- Work instructions -
Once you have read the data below, set it all down again exactly.

- Data records -
────────

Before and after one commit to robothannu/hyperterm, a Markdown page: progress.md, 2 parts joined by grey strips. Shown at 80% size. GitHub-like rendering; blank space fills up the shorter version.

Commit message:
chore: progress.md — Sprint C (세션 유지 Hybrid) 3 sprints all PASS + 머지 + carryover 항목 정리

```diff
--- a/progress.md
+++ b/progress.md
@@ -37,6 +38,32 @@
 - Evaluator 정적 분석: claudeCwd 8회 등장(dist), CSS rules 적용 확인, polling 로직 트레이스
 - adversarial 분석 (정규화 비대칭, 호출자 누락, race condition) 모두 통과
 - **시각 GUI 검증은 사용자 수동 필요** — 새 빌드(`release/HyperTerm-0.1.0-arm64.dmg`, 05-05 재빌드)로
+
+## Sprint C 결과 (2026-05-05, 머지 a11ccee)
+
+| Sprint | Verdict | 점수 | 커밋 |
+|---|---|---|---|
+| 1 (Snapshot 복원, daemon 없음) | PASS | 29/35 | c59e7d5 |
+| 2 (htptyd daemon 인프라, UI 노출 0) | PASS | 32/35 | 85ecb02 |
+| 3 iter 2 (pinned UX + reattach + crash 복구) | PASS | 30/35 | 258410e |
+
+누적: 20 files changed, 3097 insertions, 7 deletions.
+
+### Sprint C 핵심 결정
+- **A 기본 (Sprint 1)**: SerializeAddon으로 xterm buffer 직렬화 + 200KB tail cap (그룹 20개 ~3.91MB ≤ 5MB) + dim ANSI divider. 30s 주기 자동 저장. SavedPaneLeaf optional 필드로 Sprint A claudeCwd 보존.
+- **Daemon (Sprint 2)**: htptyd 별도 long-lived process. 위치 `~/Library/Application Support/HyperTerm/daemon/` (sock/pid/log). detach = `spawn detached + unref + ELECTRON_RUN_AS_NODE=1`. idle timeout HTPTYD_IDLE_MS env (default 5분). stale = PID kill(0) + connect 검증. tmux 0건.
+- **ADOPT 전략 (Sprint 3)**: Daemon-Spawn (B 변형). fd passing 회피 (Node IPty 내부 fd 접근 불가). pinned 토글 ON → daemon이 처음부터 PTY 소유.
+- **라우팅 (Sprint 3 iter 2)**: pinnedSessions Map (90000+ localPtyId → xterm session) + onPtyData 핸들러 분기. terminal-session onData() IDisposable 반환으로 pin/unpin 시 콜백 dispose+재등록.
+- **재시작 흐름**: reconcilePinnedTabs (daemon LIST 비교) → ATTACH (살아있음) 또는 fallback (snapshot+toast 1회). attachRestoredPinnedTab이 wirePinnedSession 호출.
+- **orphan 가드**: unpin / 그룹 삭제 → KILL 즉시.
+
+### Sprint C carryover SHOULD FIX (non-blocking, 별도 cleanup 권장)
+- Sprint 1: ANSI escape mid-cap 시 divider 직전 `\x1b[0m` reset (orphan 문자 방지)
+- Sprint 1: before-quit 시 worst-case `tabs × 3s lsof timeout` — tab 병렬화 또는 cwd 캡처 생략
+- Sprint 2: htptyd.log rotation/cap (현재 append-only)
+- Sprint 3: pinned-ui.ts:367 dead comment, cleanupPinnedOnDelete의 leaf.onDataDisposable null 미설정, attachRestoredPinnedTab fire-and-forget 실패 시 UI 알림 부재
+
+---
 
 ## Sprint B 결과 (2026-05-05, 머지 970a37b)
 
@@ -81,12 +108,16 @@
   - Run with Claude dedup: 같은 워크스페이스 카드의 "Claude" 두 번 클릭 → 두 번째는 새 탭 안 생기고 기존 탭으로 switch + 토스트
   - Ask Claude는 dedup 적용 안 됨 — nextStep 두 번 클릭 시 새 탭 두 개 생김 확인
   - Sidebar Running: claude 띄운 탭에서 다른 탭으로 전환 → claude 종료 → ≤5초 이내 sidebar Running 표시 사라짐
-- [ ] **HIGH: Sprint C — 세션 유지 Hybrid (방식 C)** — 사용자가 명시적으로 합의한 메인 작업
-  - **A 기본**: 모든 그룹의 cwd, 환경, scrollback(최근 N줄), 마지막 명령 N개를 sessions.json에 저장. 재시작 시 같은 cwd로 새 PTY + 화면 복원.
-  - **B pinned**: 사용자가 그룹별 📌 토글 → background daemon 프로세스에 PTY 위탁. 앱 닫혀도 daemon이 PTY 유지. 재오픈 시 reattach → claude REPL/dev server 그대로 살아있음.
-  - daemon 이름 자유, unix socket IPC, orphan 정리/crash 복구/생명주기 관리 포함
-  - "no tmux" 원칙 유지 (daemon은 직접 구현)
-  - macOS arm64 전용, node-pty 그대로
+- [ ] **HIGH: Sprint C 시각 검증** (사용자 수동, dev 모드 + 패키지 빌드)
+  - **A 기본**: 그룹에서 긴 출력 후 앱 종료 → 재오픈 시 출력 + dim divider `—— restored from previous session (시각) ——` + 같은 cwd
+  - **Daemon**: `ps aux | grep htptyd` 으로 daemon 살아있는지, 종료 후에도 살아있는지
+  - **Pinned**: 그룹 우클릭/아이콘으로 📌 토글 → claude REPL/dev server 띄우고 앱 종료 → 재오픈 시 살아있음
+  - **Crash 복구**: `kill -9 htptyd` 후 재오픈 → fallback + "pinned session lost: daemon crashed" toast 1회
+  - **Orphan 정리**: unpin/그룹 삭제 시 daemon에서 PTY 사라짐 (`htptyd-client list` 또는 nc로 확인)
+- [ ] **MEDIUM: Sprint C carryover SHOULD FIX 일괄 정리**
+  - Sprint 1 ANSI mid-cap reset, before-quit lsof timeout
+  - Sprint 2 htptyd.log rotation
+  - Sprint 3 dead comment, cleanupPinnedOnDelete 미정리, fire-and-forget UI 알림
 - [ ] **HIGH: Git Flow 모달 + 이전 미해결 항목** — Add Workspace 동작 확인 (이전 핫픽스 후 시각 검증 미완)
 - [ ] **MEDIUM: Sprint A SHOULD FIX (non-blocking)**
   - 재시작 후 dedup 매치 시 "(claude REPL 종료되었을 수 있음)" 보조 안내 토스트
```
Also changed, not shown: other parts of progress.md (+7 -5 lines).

────────

- Reply -
Before and after one commit to robothannu/hyperterm, a Markdown page: progress.md, 2 parts joined by grey strips. Shown at 80% size. GitHub-like rendering; blank space fills up the shorter version.

Commit message:
chore: progress.md — Sprint C (세션 유지 Hybrid) 3 sprints all PASS + 머지 + carryover 항목 정리

```diff
--- a/progress.md
+++ b/progress.md
@@ -37,6 +38,32 @@
 - Evaluator 정적 분석: claudeCwd 8회 등장(dist), CSS rules 적용 확인, polling 로직 트레이스
 - adversarial 분석 (정규화 비대칭, 호출자 누락, race condition) 모두 통과
 - **시각 GUI 검증은 사용자 수동 필요** — 새 빌드(`release/HyperTerm-0.1.0-arm64.dmg`, 05-05 재빌드)로
+
+## Sprint C 결과 (2026-05-05, 머지 a11ccee)
+
+| Sprint | Verdict | 점수 | 커밋 |
+|---|---|---|---|
+| 1 (Snapshot 복원, daemon 없음) | PASS | 29/35 | c59e7d5 |
+| 2 (htptyd daemon 인프라, UI 노출 0) | PASS | 32/35 | 85ecb02 |
+| 3 iter 2 (pinned UX + reattach + crash 복구) | PASS | 30/35 | 258410e |
+
+누적: 20 files changed, 3097 insertions, 7 deletions.
+
+### Sprint C 핵심 결정
+- **A 기본 (Sprint 1)**: SerializeAddon으로 xterm buffer 직렬화 + 200KB tail cap (그룹 20개 ~3.91MB ≤ 5MB) + dim ANSI divider. 30s 주기 자동 저장. SavedPaneLeaf optional 필드로 Sprint A claudeCwd 보존.
+- **Daemon (Sprint 2)**: htptyd 별도 long-lived process. 위치 `~/Library/Application Support/HyperTerm/daemon/` (sock/pid/log). detach = `spawn detached + unref + ELECTRON_RUN_AS_NODE=1`. idle timeout HTPTYD_IDLE_MS env (default 5분). stale = PID kill(0) + connect 검증. tmux 0건.
+- **ADOPT 전략 (Sprint 3)**: Daemon-Spawn (B 변형). fd passing 회피 (Node IPty 내부 fd 접근 불가). pinned 토글 ON → daemon이 처음부터 PTY 소유.
+- **라우팅 (Sprint 3 iter 2)**: pinnedSessions Map (90000+ localPtyId → xterm session) + onPtyData 핸들러 분기. terminal-session onData() IDisposable 반환으로 pin/unpin 시 콜백 dispose+재등록.
+- **재시작 흐름**: reconcilePinnedTabs (daemon LIST 비교) → ATTACH (살아있음) 또는 fallback (snapshot+toast 1회). attachRestoredPinnedTab이 wirePinnedSession 호출.
+- **orphan 가드**: unpin / 그룹 삭제 → KILL 즉시.
+
+### Sprint C carryover SHOULD FIX (non-blocking, 별도 cleanup 권장)
+- Sprint 1: ANSI escape mid-cap 시 divider 직전 `\x1b[0m` reset (orphan 문자 방지)
+- Sprint 1: before-quit 시 worst-case `tabs × 3s lsof timeout` — tab 병렬화 또는 cwd 캡처 생략
+- Sprint 2: htptyd.log rotation/cap (현재 append-only)
+- Sprint 3: pinned-ui.ts:367 dead comment, cleanupPinnedOnDelete의 leaf.onDataDisposable null 미설정, attachRestoredPinnedTab fire-and-forget 실패 시 UI 알림 부재
+
+---
 
 ## Sprint B 결과 (2026-05-05, 머지 970a37b)
 
@@ -81,12 +108,16 @@
   - Run with Claude dedup: 같은 워크스페이스 카드의 "Claude" 두 번 클릭 → 두 번째는 새 탭 안 생기고 기존 탭으로 switch + 토스트
   - Ask Claude는 dedup 적용 안 됨 — nextStep 두 번 클릭 시 새 탭 두 개 생김 확인
   - Sidebar Running: claude 띄운 탭에서 다른 탭으로 전환 → claude 종료 → ≤5초 이내 sidebar Running 표시 사라짐
-- [ ] **HIGH: Sprint C — 세션 유지 Hybrid (방식 C)** — 사용자가 명시적으로 합의한 메인 작업
-  - **A 기본**: 모든 그룹의 cwd, 환경, scrollback(최근 N줄), 마지막 명령 N개를 sessions.json에 저장. 재시작 시 같은 cwd로 새 PTY + 화면 복원.
-  - **B pinned**: 사용자가 그룹별 📌 토글 → background daemon 프로세스에 PTY 위탁. 앱 닫혀도 daemon이 PTY 유지. 재오픈 시 reattach → claude REPL/dev server 그대로 살아있음.
-  - daemon 이름 자유, unix socket IPC, orphan 정리/crash 복구/생명주기 관리 포함
-  - "no tmux" 원칙 유지 (daemon은 직접 구현)
-  - macOS arm64 전용, node-pty 그대로
+- [ ] **HIGH: Sprint C 시각 검증** (사용자 수동, dev 모드 + 패키지 빌드)
+  - **A 기본**: 그룹에서 긴 출력 후 앱 종료 → 재오픈 시 출력 + dim divider `—— restored from previous session (시각) ——` + 같은 cwd
+  - **Daemon**: `ps aux | grep htptyd` 으로 daemon 살아있는지, 종료 후에도 살아있는지
+  - **Pinned**: 그룹 우클릭/아이콘으로 📌 토글 → claude REPL/dev server 띄우고 앱 종료 → 재오픈 시 살아있음
+  - **Crash 복구**: `kill -9 htptyd` 후 재오픈 → fallback + "pinned session lost: daemon crashed" toast 1회
+  - **Orphan 정리**: unpin/그룹 삭제 시 daemon에서 PTY 사라짐 (`htptyd-client list` 또는 nc로 확인)
+- [ ] **MEDIUM: Sprint C carryover SHOULD FIX 일괄 정리**
+  - Sprint 1 ANSI mid-cap reset, before-quit lsof timeout
+  - Sprint 2 htptyd.log rotation
+  - Sprint 3 dead comment, cleanupPinnedOnDelete 미정리, fire-and-forget UI 알림
 - [ ] **HIGH: Git Flow 모달 + 이전 미해결 항목** — Add Workspace 동작 확인 (이전 핫픽스 후 시각 검증 미완)
 - [ ] **MEDIUM: Sprint A SHOULD FIX (non-blocking)**
   - 재시작 후 dedup 매치 시 "(claude REPL 종료되었을 수 있음)" 보조 안내 토스트
```
Also changed, not shown: other parts of progress.md (+7 -5 lines).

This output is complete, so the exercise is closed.